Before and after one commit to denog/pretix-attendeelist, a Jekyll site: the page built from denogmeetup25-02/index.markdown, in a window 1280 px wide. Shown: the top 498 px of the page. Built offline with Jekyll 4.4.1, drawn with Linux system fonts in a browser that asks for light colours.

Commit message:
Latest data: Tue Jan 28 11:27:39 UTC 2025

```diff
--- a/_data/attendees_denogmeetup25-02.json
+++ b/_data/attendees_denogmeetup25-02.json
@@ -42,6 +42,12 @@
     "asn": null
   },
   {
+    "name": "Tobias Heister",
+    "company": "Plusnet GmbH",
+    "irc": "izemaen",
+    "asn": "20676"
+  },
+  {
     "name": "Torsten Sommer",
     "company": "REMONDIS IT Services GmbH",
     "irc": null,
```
==
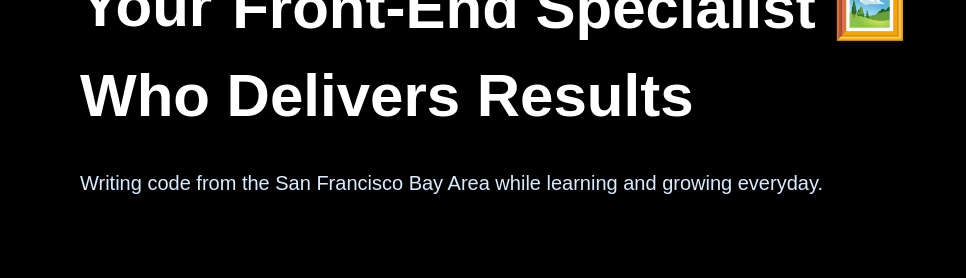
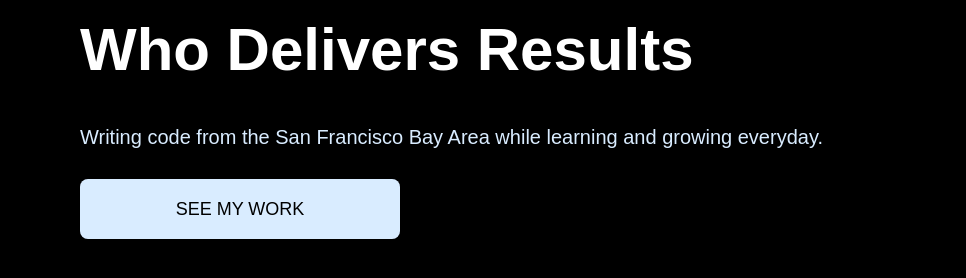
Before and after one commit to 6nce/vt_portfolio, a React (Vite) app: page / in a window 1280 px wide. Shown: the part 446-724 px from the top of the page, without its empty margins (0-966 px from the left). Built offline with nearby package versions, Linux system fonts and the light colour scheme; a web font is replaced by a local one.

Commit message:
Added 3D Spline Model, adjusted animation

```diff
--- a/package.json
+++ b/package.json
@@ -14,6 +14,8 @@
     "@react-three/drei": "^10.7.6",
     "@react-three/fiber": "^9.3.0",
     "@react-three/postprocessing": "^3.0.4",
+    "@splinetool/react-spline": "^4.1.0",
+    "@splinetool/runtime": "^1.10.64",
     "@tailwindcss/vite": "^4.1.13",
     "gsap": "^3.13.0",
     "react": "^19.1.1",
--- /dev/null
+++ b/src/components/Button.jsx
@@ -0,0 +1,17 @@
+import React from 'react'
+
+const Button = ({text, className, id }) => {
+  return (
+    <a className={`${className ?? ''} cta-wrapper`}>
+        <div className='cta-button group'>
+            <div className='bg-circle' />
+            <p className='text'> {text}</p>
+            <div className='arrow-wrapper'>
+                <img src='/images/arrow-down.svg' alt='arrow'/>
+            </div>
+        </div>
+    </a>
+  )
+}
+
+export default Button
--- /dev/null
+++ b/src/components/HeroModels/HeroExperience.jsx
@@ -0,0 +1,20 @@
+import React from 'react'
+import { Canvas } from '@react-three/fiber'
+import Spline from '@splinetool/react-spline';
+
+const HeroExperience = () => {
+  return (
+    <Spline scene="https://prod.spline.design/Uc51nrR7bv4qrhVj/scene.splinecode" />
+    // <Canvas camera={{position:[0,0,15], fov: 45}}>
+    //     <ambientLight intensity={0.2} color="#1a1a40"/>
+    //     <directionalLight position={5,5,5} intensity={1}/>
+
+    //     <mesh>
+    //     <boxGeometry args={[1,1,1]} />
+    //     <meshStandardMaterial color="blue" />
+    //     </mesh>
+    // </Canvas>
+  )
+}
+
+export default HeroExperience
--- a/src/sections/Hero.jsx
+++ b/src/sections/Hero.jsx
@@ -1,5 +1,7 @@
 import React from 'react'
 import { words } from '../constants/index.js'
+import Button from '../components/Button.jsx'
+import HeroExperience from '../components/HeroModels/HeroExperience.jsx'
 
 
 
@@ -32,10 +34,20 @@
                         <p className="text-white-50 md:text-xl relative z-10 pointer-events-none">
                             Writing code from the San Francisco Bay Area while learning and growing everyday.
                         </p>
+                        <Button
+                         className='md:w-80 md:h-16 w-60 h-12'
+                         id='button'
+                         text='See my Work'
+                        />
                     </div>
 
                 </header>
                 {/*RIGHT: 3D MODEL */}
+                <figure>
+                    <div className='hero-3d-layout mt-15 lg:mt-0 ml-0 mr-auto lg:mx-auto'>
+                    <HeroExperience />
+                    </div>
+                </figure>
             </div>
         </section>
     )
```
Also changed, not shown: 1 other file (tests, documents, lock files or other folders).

[EXERCISE DESCRIPTION]
Where a line in the listing above contains "fiber", copy that line.

[RESPONSE FOR THIS EXERCISE]
     "@react-three/fiber": "^9.3.0",
+import { Canvas } from '@react-three/fiber'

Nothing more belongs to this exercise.